The company, in a world-first demonstrator, curved 275 units of one-inch CMOS sensors simultaneously in less than an hour.

A curved image sensor can improve image quality without expensive and complex lenses. However, until now, most curved sensors have been made with single-chip manufacturing processes. Silina's multi-sensor curving processes open up the ability to scale and reach high-volume markets.

Wilfried Jahn, CTO and co-founder of Silina, commented: 'Our innovation has been driven to unlock the technological barriers of scalability.' He added: 'We can control all the parameters which make the process reliable and repeatable, reducing significantly the cost of production.'

Silina does not design or manufacture image sensors, but offers a service to curve existing flat sensors. Its curving process is the same whatever the sensor format and technology, notably CMOS and CCD. It can be applied to front- and back-side illuminated sensors, and on various spectral bandwidths from ultraviolet, visible to infrared.

Various shapes can be obtained: spherical, aspherical, freeform and custom shapes. The manufacturing process has also been developed to keep the same original packaging used for classic flat sensors, meaning that the mechanical architecture and electronic board remain the same, facilitating the integration of the technology on current production lines.

Michaël Bailly, the firm's CEO and co-founder, said: 'Our services are offered to optical system designers and manufacturers, camera integrators and sensor manufacturers to support them in the improvement of their imaging system performance while reducing their cost of production. Our offer is made of two propositions, a support in optical system design to integrate the curved sensor technology in their specific applications, and an on-demand service to curve their imaging sensors.'

The company offers its services for small-volume applications of several thousand sensors a year, according to Bailly in an article for Yole Développement. It plans to reach high-volume markets through IP licensing.

In the Yole article, Bailly said, by curving the sensor, Silina can improve contrast and sharpness by up to five times at the image edge. Light transmission is up to three times better, offering higher performance in low light. Chromatic aberration is reduced by up to 50 per cent for better colour rendering and colour fidelity. Removing vignetting provides better illumination uniformity and better performance in low light.
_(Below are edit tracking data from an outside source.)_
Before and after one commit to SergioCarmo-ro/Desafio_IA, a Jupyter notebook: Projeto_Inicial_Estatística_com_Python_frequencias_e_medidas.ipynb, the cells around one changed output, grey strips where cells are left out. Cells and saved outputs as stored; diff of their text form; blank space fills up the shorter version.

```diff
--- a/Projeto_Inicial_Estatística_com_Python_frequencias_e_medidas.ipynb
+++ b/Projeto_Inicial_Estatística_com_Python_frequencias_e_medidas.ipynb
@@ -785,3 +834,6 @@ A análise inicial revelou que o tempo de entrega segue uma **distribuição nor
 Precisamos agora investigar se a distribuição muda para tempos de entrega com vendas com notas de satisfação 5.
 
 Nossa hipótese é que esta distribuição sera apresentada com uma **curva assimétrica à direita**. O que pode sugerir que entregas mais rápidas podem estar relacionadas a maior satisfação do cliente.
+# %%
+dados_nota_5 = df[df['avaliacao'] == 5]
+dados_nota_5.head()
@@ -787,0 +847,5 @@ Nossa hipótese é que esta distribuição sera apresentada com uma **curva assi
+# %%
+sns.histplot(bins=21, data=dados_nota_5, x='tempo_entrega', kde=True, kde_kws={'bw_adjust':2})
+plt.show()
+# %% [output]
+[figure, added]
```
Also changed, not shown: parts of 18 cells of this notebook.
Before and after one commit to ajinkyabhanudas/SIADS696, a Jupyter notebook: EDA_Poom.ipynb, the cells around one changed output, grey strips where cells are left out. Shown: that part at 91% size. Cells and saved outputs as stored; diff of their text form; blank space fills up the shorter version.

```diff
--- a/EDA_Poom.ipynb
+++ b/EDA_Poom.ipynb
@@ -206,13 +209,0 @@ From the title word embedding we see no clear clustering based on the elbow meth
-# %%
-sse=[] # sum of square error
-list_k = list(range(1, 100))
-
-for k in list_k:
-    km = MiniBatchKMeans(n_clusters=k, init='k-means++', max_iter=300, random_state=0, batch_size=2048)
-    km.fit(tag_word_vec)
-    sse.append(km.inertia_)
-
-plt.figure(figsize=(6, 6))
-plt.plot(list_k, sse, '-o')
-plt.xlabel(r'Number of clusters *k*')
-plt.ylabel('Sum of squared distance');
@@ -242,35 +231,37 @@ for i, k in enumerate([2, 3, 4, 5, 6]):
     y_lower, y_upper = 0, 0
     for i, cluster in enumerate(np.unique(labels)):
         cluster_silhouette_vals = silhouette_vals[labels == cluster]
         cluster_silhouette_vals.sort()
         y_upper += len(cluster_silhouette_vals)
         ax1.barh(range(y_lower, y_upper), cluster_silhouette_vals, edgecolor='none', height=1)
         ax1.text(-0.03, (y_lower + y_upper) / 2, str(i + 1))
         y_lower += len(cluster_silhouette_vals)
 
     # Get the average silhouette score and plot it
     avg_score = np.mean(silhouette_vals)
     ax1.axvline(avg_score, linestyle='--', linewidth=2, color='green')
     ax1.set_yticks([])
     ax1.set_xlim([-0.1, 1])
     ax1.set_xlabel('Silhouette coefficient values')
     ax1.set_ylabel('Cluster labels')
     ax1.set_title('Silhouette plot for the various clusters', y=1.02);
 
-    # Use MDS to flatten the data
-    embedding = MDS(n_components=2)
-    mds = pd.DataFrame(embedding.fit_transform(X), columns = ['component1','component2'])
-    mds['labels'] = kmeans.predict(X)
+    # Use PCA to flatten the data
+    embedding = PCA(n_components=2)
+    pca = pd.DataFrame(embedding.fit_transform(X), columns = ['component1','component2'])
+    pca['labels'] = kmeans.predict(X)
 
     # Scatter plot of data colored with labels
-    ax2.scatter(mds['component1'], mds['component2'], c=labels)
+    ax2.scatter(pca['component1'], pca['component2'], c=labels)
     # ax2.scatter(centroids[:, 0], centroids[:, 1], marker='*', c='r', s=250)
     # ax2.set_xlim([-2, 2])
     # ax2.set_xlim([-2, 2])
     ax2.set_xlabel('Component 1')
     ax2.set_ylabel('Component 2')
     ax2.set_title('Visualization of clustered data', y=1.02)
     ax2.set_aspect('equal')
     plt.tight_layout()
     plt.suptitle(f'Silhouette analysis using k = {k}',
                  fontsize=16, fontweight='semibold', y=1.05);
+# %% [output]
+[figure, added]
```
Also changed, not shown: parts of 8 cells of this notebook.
He added that there can be up to 50 per cent reduction in the number of optical elements, such as lenses and mirrors, needed in a camera.

The French research institute, CEA-Leti, also offers image sensor curving through its Pixcurve technology.